If Europe is losing its lustre, then the Middle East is a blast furnace. Hardly a day goes by without news of the violence that has engulfed its young population. Such disruptions are felt for generations and will still be felt when the oil runs out.
Pigments and Powder Coatings
These structural economic changes are creating opportunities for powder coatings. A fall in energy costs makes fluidized bed dipping and curing more favorable, while VOC awareness and regulation continues to spread in developing markets. Private consumption in emerging markets like China, Brazil and India is expected to rise, meaning more buildings, cars and appliances will be needed.
The last 10 years witnessed an expansion in the use of powder coatings in the automotive industry. Currently powder coatings are used as primers and on under the hood components. High-end brands are using powder in their topcoats, as it works well with the specialized and organic pigments that are being used for popular colors. Recently powder has begun to be used in clearcoat applications due to developments in weatherability and temperature performance.
It’s desirable coloration and durability properties make powder coatings the choice for almost all domestic appliances today. This segment is the biggest end-user application of powder coatings, accounting for around 40% of total global powder coatings consumption. Powder coatings cover panels on most refrigerators, microwaves, dishwashers, washers and dryers, water heaters and dispensers, among other applications.
Pigment quality is still paramount.
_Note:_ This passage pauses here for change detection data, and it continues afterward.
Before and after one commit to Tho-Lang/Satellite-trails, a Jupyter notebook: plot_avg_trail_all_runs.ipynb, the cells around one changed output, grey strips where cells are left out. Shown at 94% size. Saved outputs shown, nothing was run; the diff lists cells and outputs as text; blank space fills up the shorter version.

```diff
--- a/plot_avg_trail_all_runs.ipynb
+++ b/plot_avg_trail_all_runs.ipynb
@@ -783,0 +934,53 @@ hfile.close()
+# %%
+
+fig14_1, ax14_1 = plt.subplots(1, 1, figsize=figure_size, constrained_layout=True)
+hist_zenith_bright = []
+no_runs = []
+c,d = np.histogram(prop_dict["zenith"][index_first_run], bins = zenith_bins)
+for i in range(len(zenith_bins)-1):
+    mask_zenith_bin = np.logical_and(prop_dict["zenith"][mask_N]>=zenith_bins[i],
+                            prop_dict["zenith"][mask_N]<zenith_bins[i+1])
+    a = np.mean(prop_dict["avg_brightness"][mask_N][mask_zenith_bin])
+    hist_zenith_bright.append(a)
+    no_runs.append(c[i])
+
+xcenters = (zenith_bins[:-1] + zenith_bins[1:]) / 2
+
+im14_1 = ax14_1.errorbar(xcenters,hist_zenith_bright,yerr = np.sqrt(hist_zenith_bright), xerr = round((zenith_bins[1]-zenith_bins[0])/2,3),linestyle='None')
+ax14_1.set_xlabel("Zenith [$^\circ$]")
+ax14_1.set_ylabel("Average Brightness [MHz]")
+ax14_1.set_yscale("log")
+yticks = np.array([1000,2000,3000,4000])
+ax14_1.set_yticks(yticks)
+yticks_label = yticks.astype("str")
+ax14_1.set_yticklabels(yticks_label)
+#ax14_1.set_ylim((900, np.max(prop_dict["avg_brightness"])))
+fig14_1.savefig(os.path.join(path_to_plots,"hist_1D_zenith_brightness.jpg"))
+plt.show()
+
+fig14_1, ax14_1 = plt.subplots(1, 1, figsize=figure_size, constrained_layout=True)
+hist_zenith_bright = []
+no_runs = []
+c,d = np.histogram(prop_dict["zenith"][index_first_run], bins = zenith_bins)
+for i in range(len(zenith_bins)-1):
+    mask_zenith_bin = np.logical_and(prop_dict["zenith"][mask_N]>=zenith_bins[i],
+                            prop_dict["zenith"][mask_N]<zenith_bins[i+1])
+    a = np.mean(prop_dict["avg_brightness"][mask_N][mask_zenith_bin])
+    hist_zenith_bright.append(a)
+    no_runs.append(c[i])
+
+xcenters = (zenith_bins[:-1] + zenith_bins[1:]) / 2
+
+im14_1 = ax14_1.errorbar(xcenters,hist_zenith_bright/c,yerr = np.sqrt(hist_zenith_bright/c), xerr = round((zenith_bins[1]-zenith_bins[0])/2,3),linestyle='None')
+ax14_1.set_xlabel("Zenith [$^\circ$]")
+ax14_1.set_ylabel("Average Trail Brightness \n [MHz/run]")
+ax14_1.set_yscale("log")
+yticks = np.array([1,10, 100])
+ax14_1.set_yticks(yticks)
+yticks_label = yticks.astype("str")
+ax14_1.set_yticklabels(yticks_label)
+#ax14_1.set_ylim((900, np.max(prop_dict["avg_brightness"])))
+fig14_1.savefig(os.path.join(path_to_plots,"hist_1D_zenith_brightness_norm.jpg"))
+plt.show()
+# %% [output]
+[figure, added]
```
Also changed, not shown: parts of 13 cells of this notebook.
Powder coatings require a mean particle size similar to that of “wet” coatings to reflect visible light, but with strict limitations on oversize particles because of the extrusion. Particle size control and pigment surface treatment technologies are common under-performing areas faced by TZMI’s Chinese clients aiming to capture a share of the growing market.
These market dynamics pose an interesting challenge to pigment producers. Normally a substrate may require multiple coats to achieve a desired finish. Anecdotally, local Chinese producers are cutting corners by going to bake with a lower thickness, thus reducing raw material costs. The reasoning is that families in China’s new growth areas in lower-tiered cities in the middle of the country won’t know any better. This is a common thought in areas when quality comes a distant second to price in purchasing decisions.
There is a gap of approximately four kilograms between per capita pigment consumption in Norway, the world’s most TiO2-intense country, and the world’s largest pigment market, China. We have traditionally assumed that China and the other BRIC-like countries will in some way catch up to the West’s consumption. But what if they don’t? What if there is a certain quality of paint, frequency of recoat and general acceptance of the low-end quality that Western companies can’t competitively provide?
The powder coatings market is small, and like TiO2, its trends depend on those of a dynamic new global middle class. The needs, tolerances, buying habits and expectations of this consumer are turning out to be unique, and this is having an impact on coatings technology across the board. The extent to which we can predict future developments depends on understanding the consumption of a unit of pigment across different geographies and market segments. New growth opportunities will still be a function of dispersion.